[Exercise brief]:
In the entries below, count every line with the string "changed". State the count and nothing else.
BEGIN
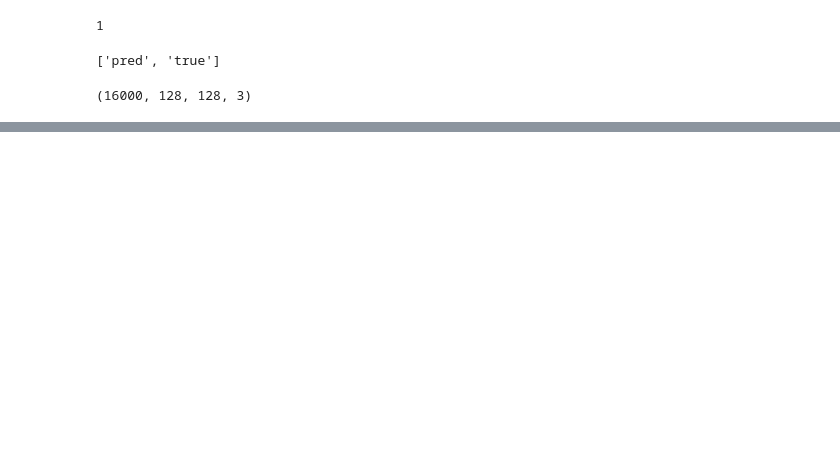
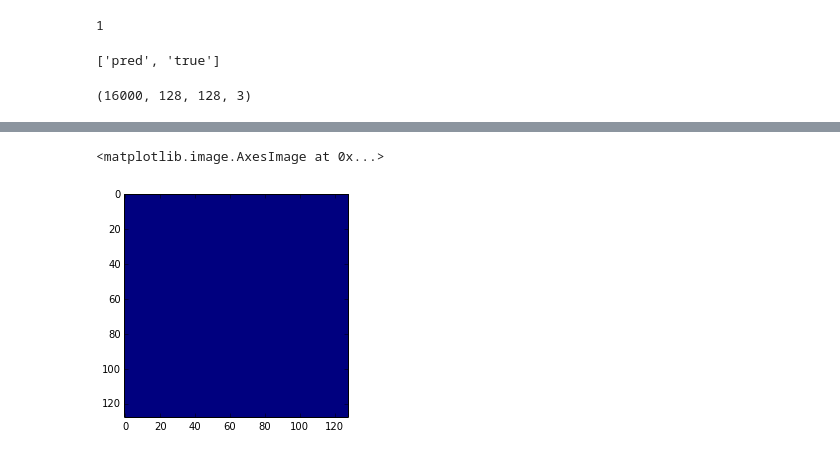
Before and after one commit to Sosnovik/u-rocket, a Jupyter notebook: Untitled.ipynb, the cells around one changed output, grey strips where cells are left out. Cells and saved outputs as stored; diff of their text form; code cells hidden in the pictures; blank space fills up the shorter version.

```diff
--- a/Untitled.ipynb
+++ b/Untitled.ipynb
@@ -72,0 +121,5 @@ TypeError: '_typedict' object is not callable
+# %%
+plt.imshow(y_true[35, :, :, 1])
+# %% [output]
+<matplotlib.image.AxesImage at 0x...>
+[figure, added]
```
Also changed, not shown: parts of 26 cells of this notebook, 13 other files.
END
[Output below]:
2